In full and without alteration, write out the records.

[Dataset items]
▼

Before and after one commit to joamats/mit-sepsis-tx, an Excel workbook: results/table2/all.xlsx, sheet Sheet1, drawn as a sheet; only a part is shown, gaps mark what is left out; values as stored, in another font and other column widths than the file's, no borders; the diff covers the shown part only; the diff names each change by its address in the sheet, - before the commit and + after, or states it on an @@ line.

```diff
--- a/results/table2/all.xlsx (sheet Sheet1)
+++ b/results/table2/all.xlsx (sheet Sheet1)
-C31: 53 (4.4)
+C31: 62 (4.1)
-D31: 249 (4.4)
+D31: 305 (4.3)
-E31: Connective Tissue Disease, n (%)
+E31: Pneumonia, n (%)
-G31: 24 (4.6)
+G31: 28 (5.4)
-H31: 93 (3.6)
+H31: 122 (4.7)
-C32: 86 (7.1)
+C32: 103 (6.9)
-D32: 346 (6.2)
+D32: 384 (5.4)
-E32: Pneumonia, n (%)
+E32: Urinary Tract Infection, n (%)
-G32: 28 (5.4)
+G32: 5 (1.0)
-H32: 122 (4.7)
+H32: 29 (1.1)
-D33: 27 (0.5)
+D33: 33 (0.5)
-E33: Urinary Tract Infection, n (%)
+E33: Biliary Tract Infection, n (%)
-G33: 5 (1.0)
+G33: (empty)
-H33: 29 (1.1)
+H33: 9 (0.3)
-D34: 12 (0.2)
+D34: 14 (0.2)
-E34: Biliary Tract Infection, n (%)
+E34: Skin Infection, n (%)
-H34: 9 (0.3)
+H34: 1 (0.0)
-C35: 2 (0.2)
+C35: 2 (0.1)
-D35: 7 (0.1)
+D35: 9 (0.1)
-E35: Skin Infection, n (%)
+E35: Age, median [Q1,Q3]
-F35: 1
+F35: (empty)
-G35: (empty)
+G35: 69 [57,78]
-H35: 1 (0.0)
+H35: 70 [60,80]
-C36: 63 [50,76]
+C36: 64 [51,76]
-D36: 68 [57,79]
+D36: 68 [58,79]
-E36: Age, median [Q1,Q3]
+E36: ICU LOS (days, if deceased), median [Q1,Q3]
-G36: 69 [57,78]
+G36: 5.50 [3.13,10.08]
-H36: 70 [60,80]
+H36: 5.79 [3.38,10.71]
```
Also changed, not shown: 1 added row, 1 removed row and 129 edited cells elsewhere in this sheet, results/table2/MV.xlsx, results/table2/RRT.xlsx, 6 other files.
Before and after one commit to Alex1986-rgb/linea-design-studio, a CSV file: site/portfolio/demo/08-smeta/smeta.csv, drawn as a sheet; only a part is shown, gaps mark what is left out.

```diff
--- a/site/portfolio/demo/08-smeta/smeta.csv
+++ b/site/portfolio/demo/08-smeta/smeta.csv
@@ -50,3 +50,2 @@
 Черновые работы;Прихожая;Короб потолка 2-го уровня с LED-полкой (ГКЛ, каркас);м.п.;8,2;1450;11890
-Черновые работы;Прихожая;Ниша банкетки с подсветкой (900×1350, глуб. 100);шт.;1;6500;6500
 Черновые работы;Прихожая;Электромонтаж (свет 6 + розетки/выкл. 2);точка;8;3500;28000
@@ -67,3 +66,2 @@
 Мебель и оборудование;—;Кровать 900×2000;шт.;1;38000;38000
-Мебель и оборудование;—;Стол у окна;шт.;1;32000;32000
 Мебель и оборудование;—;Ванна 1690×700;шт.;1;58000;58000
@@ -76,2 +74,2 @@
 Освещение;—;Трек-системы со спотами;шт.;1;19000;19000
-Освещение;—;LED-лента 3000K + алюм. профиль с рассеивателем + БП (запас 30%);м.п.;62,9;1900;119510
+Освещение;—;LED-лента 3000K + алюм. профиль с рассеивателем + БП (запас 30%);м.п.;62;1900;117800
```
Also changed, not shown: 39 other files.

▲

* _EXPECTED OUTPUT_
Before and after one commit to joamats/mit-sepsis-tx, an Excel workbook: results/table2/all.xlsx, sheet Sheet1, drawn as a sheet; only a part is shown, gaps mark what is left out; values as stored, in another font and other column widths than the file's, no borders; the diff covers the shown part only; the diff names each change by its address in the sheet, - before the commit and + after, or states it on an @@ line.

```diff
--- a/results/table2/all.xlsx (sheet Sheet1)
+++ b/results/table2/all.xlsx (sheet Sheet1)
-C31: 53 (4.4)
+C31: 62 (4.1)
-D31: 249 (4.4)
+D31: 305 (4.3)
-E31: Connective Tissue Disease, n (%)
+E31: Pneumonia, n (%)
-G31: 24 (4.6)
+G31: 28 (5.4)
-H31: 93 (3.6)
+H31: 122 (4.7)
-C32: 86 (7.1)
+C32: 103 (6.9)
-D32: 346 (6.2)
+D32: 384 (5.4)
-E32: Pneumonia, n (%)
+E32: Urinary Tract Infection, n (%)
-G32: 28 (5.4)
+G32: 5 (1.0)
-H32: 122 (4.7)
+H32: 29 (1.1)
-D33: 27 (0.5)
+D33: 33 (0.5)
-E33: Urinary Tract Infection, n (%)
+E33: Biliary Tract Infection, n (%)
-G33: 5 (1.0)
+G33: (empty)
-H33: 29 (1.1)
+H33: 9 (0.3)
-D34: 12 (0.2)
+D34: 14 (0.2)
-E34: Biliary Tract Infection, n (%)
+E34: Skin Infection, n (%)
-H34: 9 (0.3)
+H34: 1 (0.0)
-C35: 2 (0.2)
+C35: 2 (0.1)
-D35: 7 (0.1)
+D35: 9 (0.1)
-E35: Skin Infection, n (%)
+E35: Age, median [Q1,Q3]
-F35: 1
+F35: (empty)
-G35: (empty)
+G35: 69 [57,78]
-H35: 1 (0.0)
+H35: 70 [60,80]
-C36: 63 [50,76]
+C36: 64 [51,76]
-D36: 68 [57,79]
+D36: 68 [58,79]
-E36: Age, median [Q1,Q3]
+E36: ICU LOS (days, if deceased), median [Q1,Q3]
-G36: 69 [57,78]
+G36: 5.50 [3.13,10.08]
-H36: 70 [60,80]
+H36: 5.79 [3.38,10.71]
```
Also changed, not shown: 1 added row, 1 removed row and 129 edited cells elsewhere in this sheet, results/table2/MV.xlsx, results/table2/RRT.xlsx, 6 other files.
Before and after one commit to Alex1986-rgb/linea-design-studio, a CSV file: site/portfolio/demo/08-smeta/smeta.csv, drawn as a sheet; only a part is shown, gaps mark what is left out.

```diff
--- a/site/portfolio/demo/08-smeta/smeta.csv
+++ b/site/portfolio/demo/08-smeta/smeta.csv
@@ -50,3 +50,2 @@
 Черновые работы;Прихожая;Короб потолка 2-го уровня с LED-полкой (ГКЛ, каркас);м.п.;8,2;1450;11890
-Черновые работы;Прихожая;Ниша банкетки с подсветкой (900×1350, глуб. 100);шт.;1;6500;6500
 Черновые работы;Прихожая;Электромонтаж (свет 6 + розетки/выкл. 2);точка;8;3500;28000
@@ -67,3 +66,2 @@
 Мебель и оборудование;—;Кровать 900×2000;шт.;1;38000;38000
-Мебель и оборудование;—;Стол у окна;шт.;1;32000;32000
 Мебель и оборудование;—;Ванна 1690×700;шт.;1;58000;58000
@@ -76,2 +74,2 @@
 Освещение;—;Трек-системы со спотами;шт.;1;19000;19000
-Освещение;—;LED-лента 3000K + алюм. профиль с рассеивателем + БП (запас 30%);м.п.;62,9;1900;119510
+Освещение;—;LED-лента 3000K + алюм. профиль с рассеивателем + БП (запас 30%);м.п.;62;1900;117800
```
Also changed, not shown: 39 other files.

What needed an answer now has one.